ASCキックオフ・シンポジウム「現代アフリカ研究のフロンティア」開催報告

【Book Publication】Takeuchi, S. ed. Land and Power in Africa: Understanding Drastic Rural Changes in the Age of Land Reform (in Japanese)

◆ Editor Shinichi Takeuchi ◆Chapter Introduction: Land Reform and Rural Change in Recent Africa Chapter 1: Customary Land Tenure and Large-Scale Land Acquisitions in Sierra Leone: What Would be Changed and Would Not be Changed by Land Reform (Takehiko Ochiai) Chapter 2: National Land Policy and Chief's Land Administration in Customary Land in Zambia (Shuichi Oyama) Chapter 3: State Territorialization in Rural Ethiopia: A Case of Land Tenure System in Amhara Region (Yuka Kodama) Chapter 4: Land Tenure Reform in South Africa: Traditional Leadership, CLaRA, and 'Living' Customary Law (Chizuko Sato) Chapter 5: Design of Current Land Policy in Tanzania: A Compromise between the Secure 'Customary' Land Right and the National Land Use Plan (Jun Ikeno) Chapter 6: Implementation of Land Law and Political Dynamics in Mozambique (Akiyo Aminaka) Chapter 7: Do Land Law Reforms Deter Further Poltical Violence in Kenya? : Elections, National Land Commission, and 'Historical Land Injustices' (Miwa Tsuda) Chapter 8: land Reform and Rural Changes: Comparison between Rwanda, Burundi, and Western DR Congo (Shinichi Takeuchi) Conclusion: Understanding the Relationship between Land Reform and Drastic Rural Changes in Recent Africa (Shinichi Takeuchi)
Publications
武内進一【書籍】『現代アフリカの土地と権力』

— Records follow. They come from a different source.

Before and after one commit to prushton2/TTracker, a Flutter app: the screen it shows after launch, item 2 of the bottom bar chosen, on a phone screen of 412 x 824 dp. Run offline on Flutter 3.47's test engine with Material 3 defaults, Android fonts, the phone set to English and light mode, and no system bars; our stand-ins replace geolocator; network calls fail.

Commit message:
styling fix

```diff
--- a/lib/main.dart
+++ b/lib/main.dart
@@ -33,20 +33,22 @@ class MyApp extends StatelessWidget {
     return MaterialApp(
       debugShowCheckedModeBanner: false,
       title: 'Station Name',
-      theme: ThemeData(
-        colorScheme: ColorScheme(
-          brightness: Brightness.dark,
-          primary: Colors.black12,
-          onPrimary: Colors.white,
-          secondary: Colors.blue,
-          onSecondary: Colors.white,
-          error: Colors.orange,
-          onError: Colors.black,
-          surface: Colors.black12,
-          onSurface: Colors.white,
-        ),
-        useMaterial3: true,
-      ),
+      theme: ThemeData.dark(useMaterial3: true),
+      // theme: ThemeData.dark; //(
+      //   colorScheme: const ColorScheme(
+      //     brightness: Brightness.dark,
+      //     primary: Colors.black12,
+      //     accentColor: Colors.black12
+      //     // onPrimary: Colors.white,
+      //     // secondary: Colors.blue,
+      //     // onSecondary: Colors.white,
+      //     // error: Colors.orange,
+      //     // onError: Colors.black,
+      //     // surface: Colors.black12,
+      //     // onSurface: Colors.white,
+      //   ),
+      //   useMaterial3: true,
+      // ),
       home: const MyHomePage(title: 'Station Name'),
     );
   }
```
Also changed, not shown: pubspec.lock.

Takanori OISHI【Paper Publication】Is ☺ Smiling? Cross-Cultural Study on Recognition of Emoticon’s Emotion

◆Name: Kohske TAKAHASHI, Takanori OISHI, Masaki SHIMADA ◆Date: October 24, 2017 ◆Published in Journal of Cross-Cultural Psychology ◆Title: Is ☺ Smiling? Cross-Cultural Study on Recognition of Emoticon's Emotion ◆Abstract:Emoticons are getting more popular as the new communication channel to express feelings in online communication. Although familiarity to emoticons depends on cultures, how exposure matters in emotion recognition from emoticon is still open. To address this issue, we conducted a cross-cultural experimental study among Cameroon and Tanzania (hunter-gatherers, swidden farmers, pastoralists, and city dwellers) wherein people rarely experience emoticons and Japan wherein emoticons are popular. Emotional emoticons (e.g., ☺) as well as pictures of real faces were presented on a tablet device. The stimuli expressed a sad, neutral, or happy feeling. The participants rated the emotion of stimulus on a Sad-Happy Scale. We found that the emotion rating for the real faces was slightly different but similar among three cultural groups, which supported the "dialect" view of emotion recognition. Contrarily, while Japanese people were also sensitive to the emotion of emoticons, Cameroonian and Tanzanian people hardly read emotion from emoticons. These results suggested that the exposure to emoticons would shape the sensitivity to emotion recognition of emoticons, that is, ☺ does not necessarily look smiling to everyone.
Publications